As of now, the social media landscape splits into platforms with different thematic directions.

In his interview with TechCrunch, Smith says: “Right now if we look at the social media landscape, we use YouTube for TV, TikTok for shorts, Instagram for photos, Twitter for news and trends, Facebook for entertainment, LinkedIn for business, Headspace for meditation, Tinder for dating. But where do you go for the raw experience and to just be yourself?”

So, the founder’s aim is to create a space to show that being human is normal. Yet, this approach restricts in terms of attracting investors.

The Inpathy platform is not perfect for making money, since the founders don’t want to add commercially convenient features. The start-up won grant money from Melinda Gate’s Headstream Accelerator Program, which supports entrepreneurs who build positive digital places.

Their other sources of financing are crowdfunding and seeking investors.

Summing up

The need for new social media platforms that offer new experiences is present in our society, so there Inpathy social has a good chance of becoming a human-centered tech giant of tomorrow.

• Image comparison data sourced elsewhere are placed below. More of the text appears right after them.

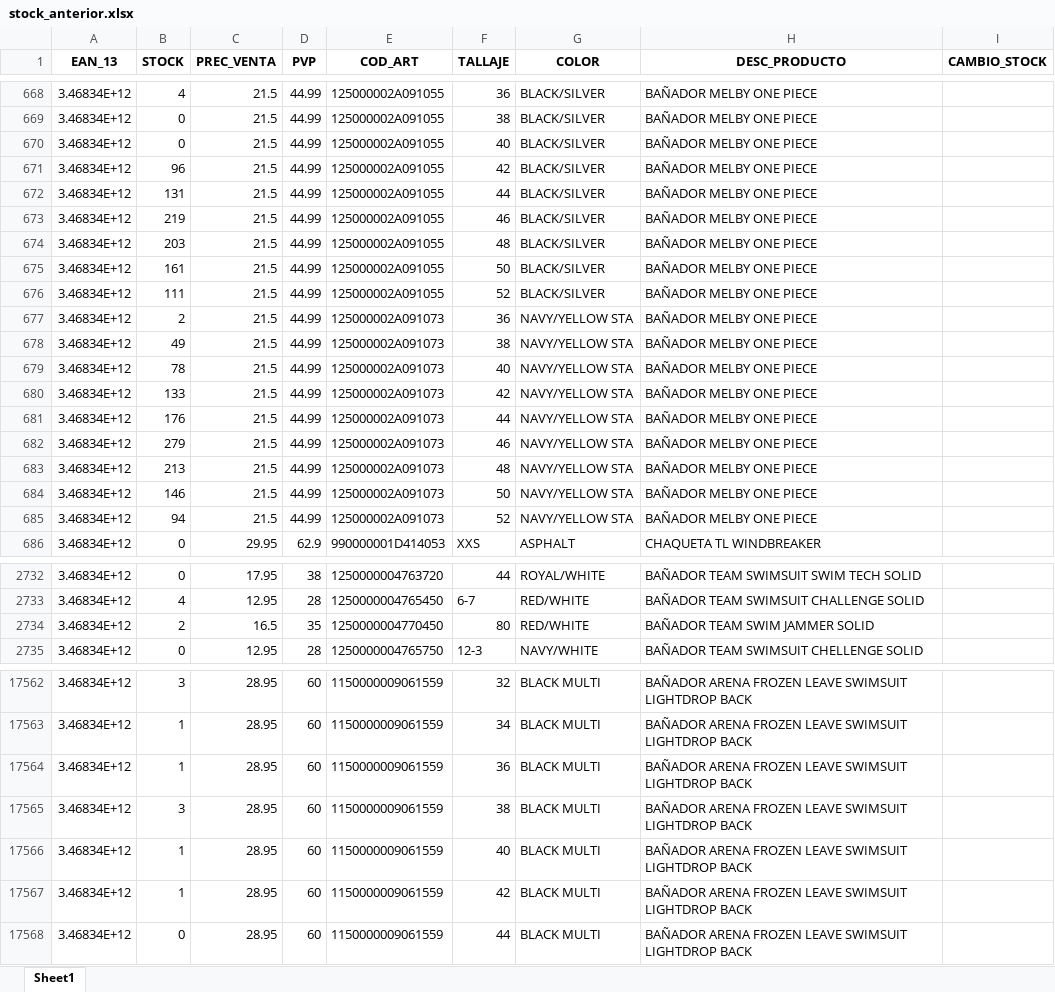
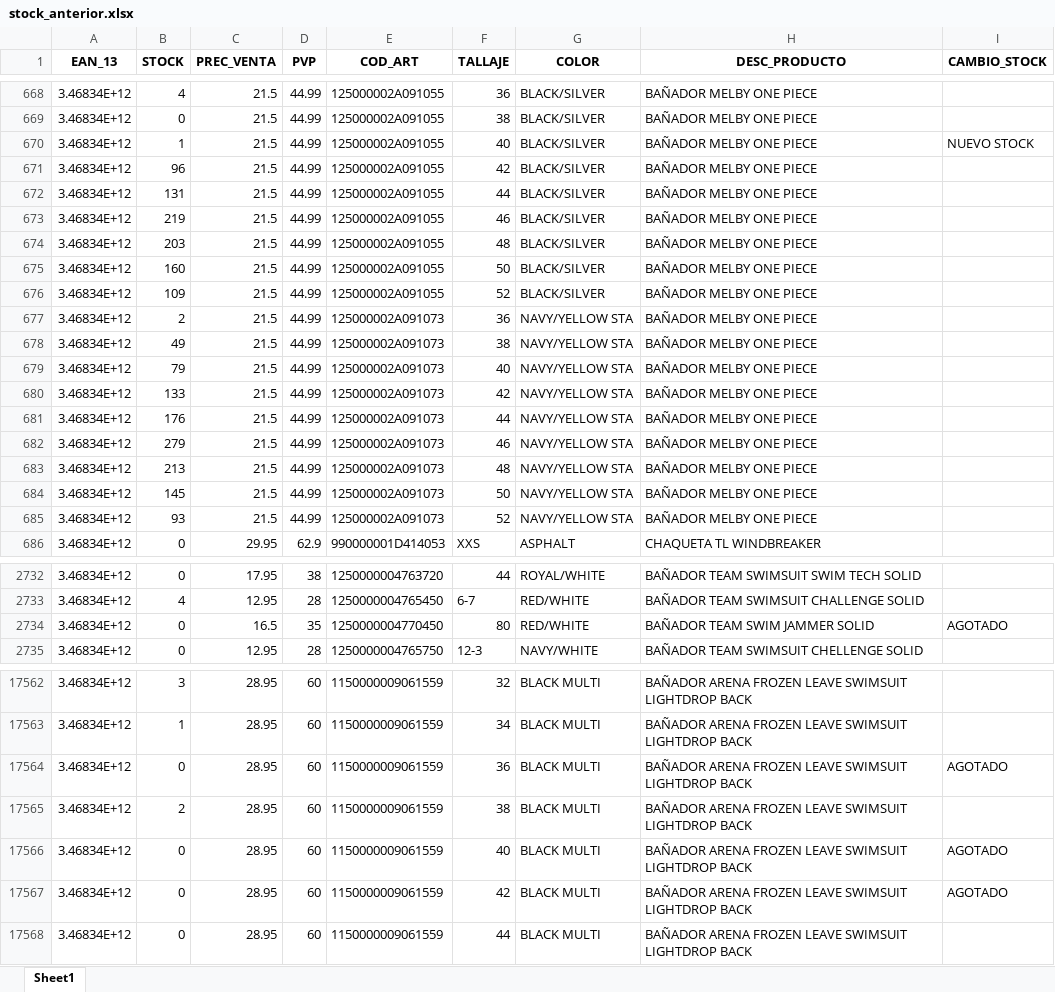
Before and after one commit to diazvjuanjo/stock_alert, an Excel workbook: stock_anterior.xlsx, sheet Sheet1, drawn as a sheet; only a part is shown, gaps mark what is left out; values as stored, in another font and other column widths than the file's, no borders; the diff covers the shown part only; the diff names each change by its address in the sheet, - before the commit and + after, or states it on an @@ line.

```diff
--- a/stock_anterior.xlsx (sheet Sheet1)
+++ b/stock_anterior.xlsx (sheet Sheet1)
-B670 (STOCK): 0
+B670 (STOCK): 1
-I670 (CAMBIO_STOCK): (empty)
+I670 (CAMBIO_STOCK): NUEVO STOCK
-B675 (STOCK): 161
+B675 (STOCK): 160
-B676 (STOCK): 111
+B676 (STOCK): 109
-B679 (STOCK): 78
+B679 (STOCK): 79
-B684 (STOCK): 146
+B684 (STOCK): 145
-B685 (STOCK): 94
+B685 (STOCK): 93
-B2734 (STOCK): 2
+B2734 (STOCK): 0
-I2734 (CAMBIO_STOCK): (empty)
+I2734 (CAMBIO_STOCK): AGOTADO
-B17564 (STOCK): 1
+B17564 (STOCK): 0
-I17564 (CAMBIO_STOCK): (empty)
+I17564 (CAMBIO_STOCK): AGOTADO
-B17565 (STOCK): 3
+B17565 (STOCK): 2
-B17566:B17567 (STOCK): 1
+B17566:B17567 (STOCK): 0
-I17566:I17567 (CAMBIO_STOCK): (empty)
+I17566:I17567 (CAMBIO_STOCK): AGOTADO
```
Also changed, not shown: 242 edited cells elsewhere in this sheet.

In case you have an idea for another social media platform, there are numerous services ready to help you implement the idea technically. For example, a mobile app development services company MLSDev helps start-uppers and SMBs build social media apps and platforms of different thematic directions.